My bees are settling into their new homes in my front yard. I’m getting more bees soon and have been assembling more bee hive parts in the early evenings. This is a calming thing to do. Listening to old-time music, tapping hive bodies and honey super frames together. Tye settles in next to me and all is good.

The other night I got to meet the man who made my bike. He’s one of my heroes and I gushed to him about my bike adventures, past and future. He probably hears that all the time but I felt very special, talking to the person whose company has been so much a part of me in these past years.
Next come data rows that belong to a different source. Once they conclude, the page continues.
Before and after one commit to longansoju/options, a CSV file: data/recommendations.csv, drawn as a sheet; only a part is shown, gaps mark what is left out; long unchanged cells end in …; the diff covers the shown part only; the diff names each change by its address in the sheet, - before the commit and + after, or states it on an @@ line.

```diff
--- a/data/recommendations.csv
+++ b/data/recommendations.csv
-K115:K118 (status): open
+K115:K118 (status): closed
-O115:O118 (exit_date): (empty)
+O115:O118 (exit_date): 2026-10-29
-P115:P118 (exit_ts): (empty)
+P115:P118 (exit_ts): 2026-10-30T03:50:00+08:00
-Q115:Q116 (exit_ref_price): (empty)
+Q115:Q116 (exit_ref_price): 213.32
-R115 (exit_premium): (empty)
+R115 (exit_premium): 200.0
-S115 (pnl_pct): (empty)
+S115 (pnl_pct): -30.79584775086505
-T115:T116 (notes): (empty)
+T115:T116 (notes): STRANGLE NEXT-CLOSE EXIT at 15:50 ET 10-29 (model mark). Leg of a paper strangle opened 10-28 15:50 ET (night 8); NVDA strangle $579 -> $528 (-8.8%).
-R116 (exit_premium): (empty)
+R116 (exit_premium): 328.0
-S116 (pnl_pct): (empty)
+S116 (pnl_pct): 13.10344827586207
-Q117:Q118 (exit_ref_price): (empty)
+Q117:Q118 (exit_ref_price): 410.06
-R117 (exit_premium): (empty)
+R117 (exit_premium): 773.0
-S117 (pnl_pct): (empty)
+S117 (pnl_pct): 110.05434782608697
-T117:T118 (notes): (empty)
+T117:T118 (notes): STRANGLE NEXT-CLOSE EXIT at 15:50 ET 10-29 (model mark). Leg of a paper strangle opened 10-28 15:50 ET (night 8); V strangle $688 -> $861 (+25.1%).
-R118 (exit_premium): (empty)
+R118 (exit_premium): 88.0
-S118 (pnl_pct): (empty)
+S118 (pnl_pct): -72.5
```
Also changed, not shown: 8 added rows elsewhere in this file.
I just bought a new bike for the next round of adventures and, now that my garden is clean, the biking can commence in earnest.

This afternoon I am a judge at the first “Cupcakes for Cures” contest at the Grove Park Inn. 54 cupcakes. Yikes! I’m going to NEED a bike ride by the time I’m done with all those tastes.

It has been quite a week. Full. Good. I’m glad it is spring. In many ways. I’ll be in touch next week.

Wednesday, April 7, 2010

The Bees have arrived!

April, 2010

The birds’ songs are stronger and stronger at my home these days. They wake me up, perk me up, remind me that this chill is almost done, that spring says are just about here. Finally, I say. Finally.

The arrival of my bees highlighted this past week. I drove to Hendersonville last Sunday on a grey morning, wound up to the top of a mountain, and picked up my “nucs” (the nucleus of the hive.) Each nuc contained a queen and a whole bunch of bees, four frames loaded with workers, babies, a few drones, and a lot of promise.

I tucked the boxes into my car, trying not to be concerned about the few bees hanging on to the outside of the boxes. I need not have worried. All they wanted was to be inside those boxes. They were not at all interested in me.

We drove home, notifying my sister when we were nearly there. I am the new beekeeper but she is my security blanket, standing by, assuring me, silently, that all is well. In truth, again, I had nothing to worry about. The bees had been in their nuc for time enough that all they really wanted, I suspect, was to get out, stretch, settle into their new, roomier digs.

I’d spent the afternoon before their arrival painting, organizing, readying my property for their arrival. My hives had been in my back yard but, after losing them two years in a row, I decided to shift them to the front. It’s a sunny spot and I get to see them all the time. Much better. Much.

By Sunday my excitement took over, replacing any trepidation I might feel about the transfer, the opening of the nuc box, the handling of the frames of bees. The bees hardly made a noise as I opened the lid, lifted out a frame at a time, installing them into their new spot. I breathed more easily after I’d finished the first nuc, and by the second one I took my time, looking, noticing, enjoying the exploration. Queen! Worker! Baby! Wow!.

And on Wednesday my mentor came by to check. Together we went back in, opening up each hive, looking at each frame (there 20 in each hive), identifying, cleaning, checking.

All is good so far. My bees are healthy and strong. And I am determined to do whatever I can to make sure they stay that way. I’ll keep you posted – and will hopefully share some honey with you this season. Stay tuned.